• Your assignment: Each line with the word "empty" must appear in the answer, copied from the records.

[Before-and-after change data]
*** Begin section ***

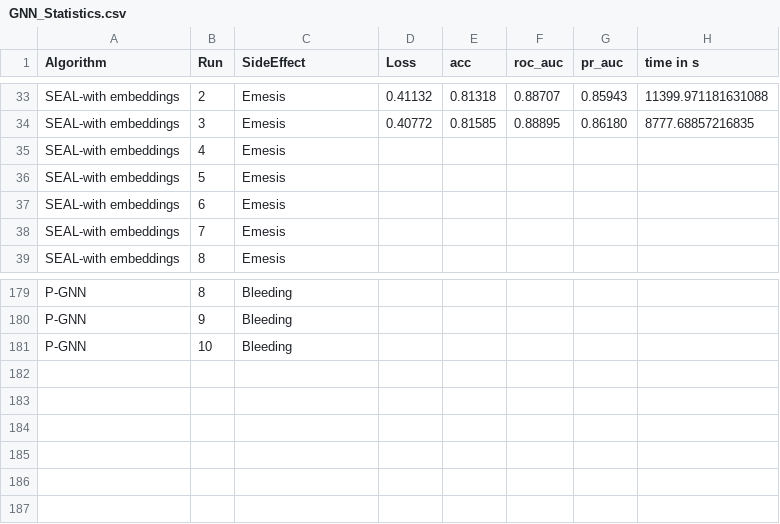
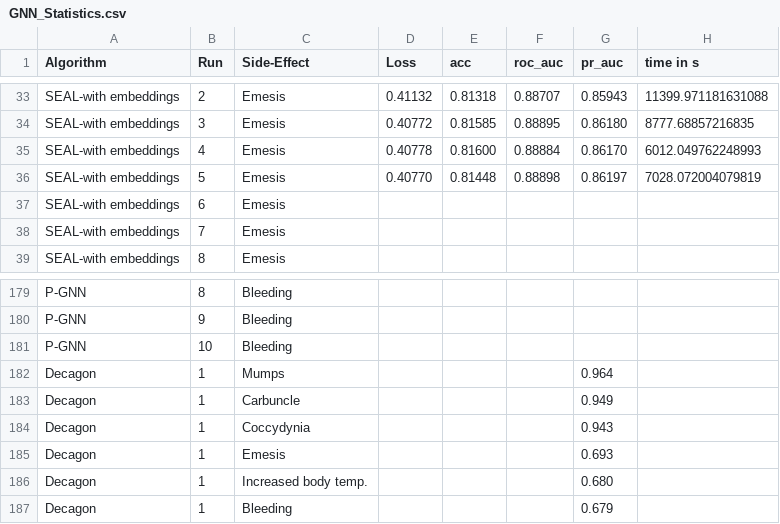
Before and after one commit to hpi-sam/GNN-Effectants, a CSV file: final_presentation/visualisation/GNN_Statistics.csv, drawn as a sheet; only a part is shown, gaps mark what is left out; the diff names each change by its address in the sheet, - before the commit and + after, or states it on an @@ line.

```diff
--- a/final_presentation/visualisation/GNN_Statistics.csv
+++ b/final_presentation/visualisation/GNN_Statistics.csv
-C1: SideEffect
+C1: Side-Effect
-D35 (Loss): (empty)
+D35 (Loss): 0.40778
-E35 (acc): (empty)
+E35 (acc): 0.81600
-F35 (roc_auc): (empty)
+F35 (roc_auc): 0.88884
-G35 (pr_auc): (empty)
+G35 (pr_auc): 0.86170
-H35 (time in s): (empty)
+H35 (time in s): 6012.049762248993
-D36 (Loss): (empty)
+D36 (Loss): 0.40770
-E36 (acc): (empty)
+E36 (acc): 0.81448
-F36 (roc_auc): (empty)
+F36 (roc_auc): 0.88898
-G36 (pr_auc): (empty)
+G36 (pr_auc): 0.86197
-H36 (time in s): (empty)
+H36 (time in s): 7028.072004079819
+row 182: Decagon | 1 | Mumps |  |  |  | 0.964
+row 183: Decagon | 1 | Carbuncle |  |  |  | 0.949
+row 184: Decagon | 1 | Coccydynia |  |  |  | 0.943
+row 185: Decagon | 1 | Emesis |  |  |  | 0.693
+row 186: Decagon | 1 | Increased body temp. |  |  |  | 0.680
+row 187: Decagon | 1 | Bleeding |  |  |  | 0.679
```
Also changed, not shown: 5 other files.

*** End section ***

• Task result:
-D35 (Loss): (empty)
-E35 (acc): (empty)
-F35 (roc_auc): (empty)
-G35 (pr_auc): (empty)
-H35 (time in s): (empty)
-D36 (Loss): (empty)
-E36 (acc): (empty)
-F36 (roc_auc): (empty)
-G36 (pr_auc): (empty)
-H36 (time in s): (empty)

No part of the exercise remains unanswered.